• _TASK INPUT_
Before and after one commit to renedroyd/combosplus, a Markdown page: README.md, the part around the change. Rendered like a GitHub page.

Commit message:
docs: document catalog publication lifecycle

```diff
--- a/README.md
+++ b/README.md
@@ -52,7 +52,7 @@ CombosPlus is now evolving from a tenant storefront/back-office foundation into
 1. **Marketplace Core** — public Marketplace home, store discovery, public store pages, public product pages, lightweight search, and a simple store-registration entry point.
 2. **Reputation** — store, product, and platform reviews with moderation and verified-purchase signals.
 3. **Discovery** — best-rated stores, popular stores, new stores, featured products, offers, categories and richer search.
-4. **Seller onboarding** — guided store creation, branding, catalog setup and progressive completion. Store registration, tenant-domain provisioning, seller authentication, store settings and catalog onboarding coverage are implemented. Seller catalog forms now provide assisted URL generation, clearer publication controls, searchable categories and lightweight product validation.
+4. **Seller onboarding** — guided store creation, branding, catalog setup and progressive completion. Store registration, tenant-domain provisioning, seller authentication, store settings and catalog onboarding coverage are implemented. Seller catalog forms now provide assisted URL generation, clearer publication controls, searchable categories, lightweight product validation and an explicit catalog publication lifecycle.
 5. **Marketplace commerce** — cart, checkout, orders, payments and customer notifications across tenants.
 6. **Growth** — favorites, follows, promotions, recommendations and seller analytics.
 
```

* * *

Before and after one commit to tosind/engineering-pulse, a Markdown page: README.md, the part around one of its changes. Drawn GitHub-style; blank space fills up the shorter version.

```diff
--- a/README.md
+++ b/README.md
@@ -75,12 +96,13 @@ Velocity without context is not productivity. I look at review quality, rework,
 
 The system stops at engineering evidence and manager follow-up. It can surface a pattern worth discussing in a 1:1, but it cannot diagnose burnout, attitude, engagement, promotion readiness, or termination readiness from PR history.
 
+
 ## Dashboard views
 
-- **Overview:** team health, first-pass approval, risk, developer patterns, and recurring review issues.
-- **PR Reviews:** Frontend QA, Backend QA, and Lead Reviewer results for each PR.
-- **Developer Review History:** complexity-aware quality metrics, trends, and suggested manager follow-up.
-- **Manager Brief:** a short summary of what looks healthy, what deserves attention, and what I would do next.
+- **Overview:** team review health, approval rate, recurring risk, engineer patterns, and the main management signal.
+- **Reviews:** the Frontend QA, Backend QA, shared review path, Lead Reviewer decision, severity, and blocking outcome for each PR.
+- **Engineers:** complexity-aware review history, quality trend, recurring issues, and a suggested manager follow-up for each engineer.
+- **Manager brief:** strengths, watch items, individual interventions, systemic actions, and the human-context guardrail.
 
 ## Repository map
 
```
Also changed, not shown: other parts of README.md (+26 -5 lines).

• _PROMPT_
A single figure is expected: the count of lines in the data above that include the word "seller".

• _SOLUTION TO THE PROBLEM_
3